Paul Hamman’s decision to call time on Wild Pictures is brave and sad in equal measure, and says much about the scale of the challenges facing the indie sector.
This isn’t company with a standing army of staff – nine employees are listed on its website – or an empty order book: it’s had docs with Stacey Dooley and Miriam Margolyes TX on BBC2 already this year and Channel 4 history format My Grandparents’ War won a recommission for a forthcoming second run.
Normally, when indies are shuttered, it tends to come off the back of failing to get things away, rather than having just established a returning brand.
But when Harmann spoke to Broadcast he was typically forthright, believing that for his business, the writing is on the wall.
“It is highly competitive, budgets are falling across the board and there are no margins any longer,” he said. Few would disagree.
He cited the slowdown in the commissioning process across the broadcasters as a result of Covid-19, and said that by winding the company up now it would avoid “running into real financial problems”.
It’s a responsible approach to a difficult decision and many would have been more blinkered, ploughed ahead, and encountered precisely the crunch Hamman has foreseen.
But (forgive me Paul), Hamman is also at a stage in his life where he can make that decision without dire personal repercussions. Having put his children thorough university and paid off the mortgage, he has the freedom to be able to return to his passion of filmmaking without the pressures of running an indie.

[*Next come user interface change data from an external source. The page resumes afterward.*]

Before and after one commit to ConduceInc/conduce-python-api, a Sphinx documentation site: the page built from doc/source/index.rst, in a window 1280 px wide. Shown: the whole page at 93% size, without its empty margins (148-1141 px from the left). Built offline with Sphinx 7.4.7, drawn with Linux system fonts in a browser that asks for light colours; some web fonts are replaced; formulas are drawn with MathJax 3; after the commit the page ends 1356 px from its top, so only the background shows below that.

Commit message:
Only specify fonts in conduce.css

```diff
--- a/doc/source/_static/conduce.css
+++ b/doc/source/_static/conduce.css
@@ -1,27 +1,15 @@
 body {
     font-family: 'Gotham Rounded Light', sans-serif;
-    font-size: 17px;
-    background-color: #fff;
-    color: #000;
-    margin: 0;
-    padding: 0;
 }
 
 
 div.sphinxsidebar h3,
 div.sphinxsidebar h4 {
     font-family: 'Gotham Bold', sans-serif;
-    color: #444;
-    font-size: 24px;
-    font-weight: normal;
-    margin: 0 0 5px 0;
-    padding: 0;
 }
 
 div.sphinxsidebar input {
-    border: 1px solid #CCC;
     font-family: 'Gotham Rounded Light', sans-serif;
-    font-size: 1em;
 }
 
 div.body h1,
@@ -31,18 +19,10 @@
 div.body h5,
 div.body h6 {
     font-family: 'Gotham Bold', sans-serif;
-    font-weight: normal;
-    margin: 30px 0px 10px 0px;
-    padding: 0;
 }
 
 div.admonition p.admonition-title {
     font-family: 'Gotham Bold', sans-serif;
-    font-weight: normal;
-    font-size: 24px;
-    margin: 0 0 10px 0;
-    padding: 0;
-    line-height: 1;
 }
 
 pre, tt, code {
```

There will be plenty of less mature true indies, or super indie labels with leaders locked into earnouts, where that is not an option. For them, and for much of the indie sector, the future is unclear.

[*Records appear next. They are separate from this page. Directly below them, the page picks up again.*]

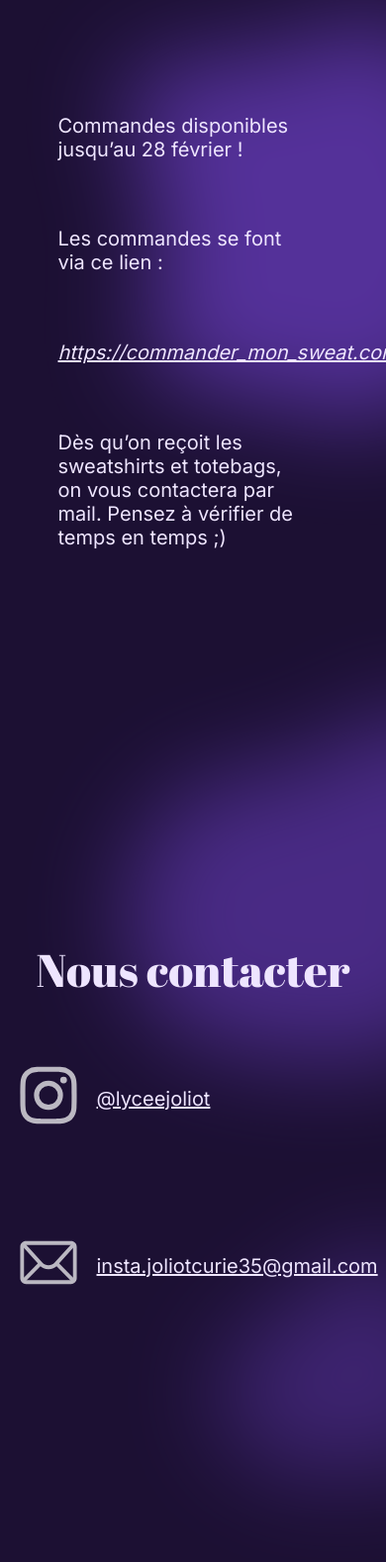
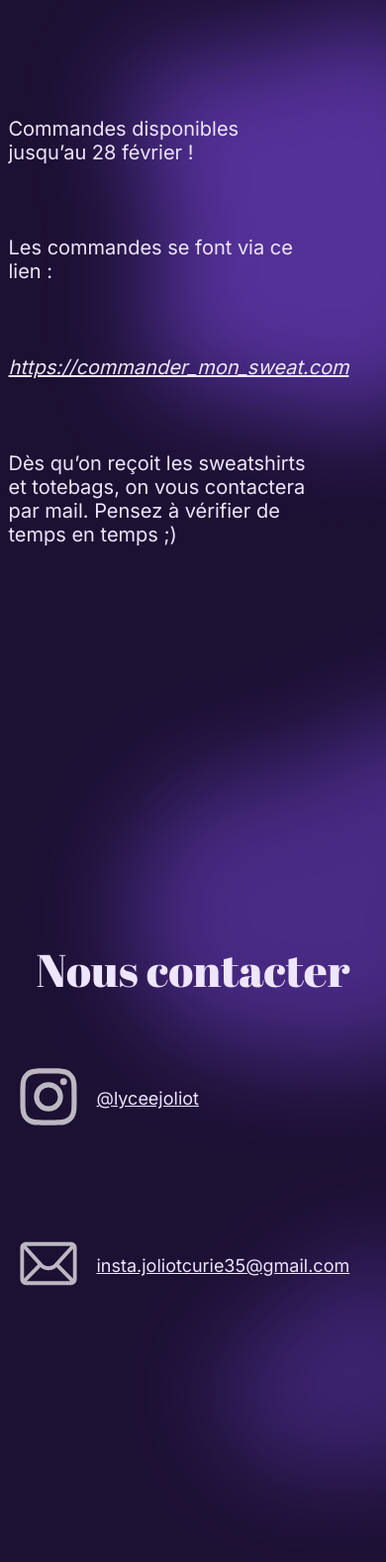
Before and after one commit to Jules-10/Vente_sweats_lycee, a plain HTML site: page index.html in a window 390 px wide. Shown: the part 4702-6280 px from the top of the page at 99% size. Drawn offline with Linux system fonts and the light colour scheme.

Commit message:
small mobile version adjustements

```diff
--- a/style.css
+++ b/style.css
@@ -492,3 +492,17 @@ footer{
         opacity: .5;
     }
 }
+
+@media screen and (max-width: 460px){
+    #totebags .right{
+        height: 35vh;
+    }
+
+    #command .flexcontainer{
+        margin-left: -50px;
+    }
+
+    #contact *:not(h1) {
+        font-size: 18px;
+    }
+}
```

“From office leases to payrolls, costs are being interogated with real rigour, and one very senior industry told me that now is time for companies to reassess their absolute fundamentals”
Glasgow’s Matchlight was another factual indie with a strong reputation to close, calling in the administrators in April, and it will surprise no-one if there are more casualties as we head into the second half of the year.
But there will be creative solutions too, to help indies roll with the punches.
From office leases to payrolls, costs are being interogated with real rigour, and one very senior industry told me that now is time for companies to reassess their absolute fundamentals – what they do, and why and how they do it.
The solution to staying afloat may be found in these reviews, while for others they may prompt bold moves while others rein in their ambition. That could mean hire execs seeking new roles – good luck to all those at Wild, or acquiring or merging with companies looking for the security of investment.
The indie sector is truly resilient and isn’t about to be decimated – but it could very well emerge from 2020 in a very different shape.
- Chris Curtis is editor in chief of Broadcast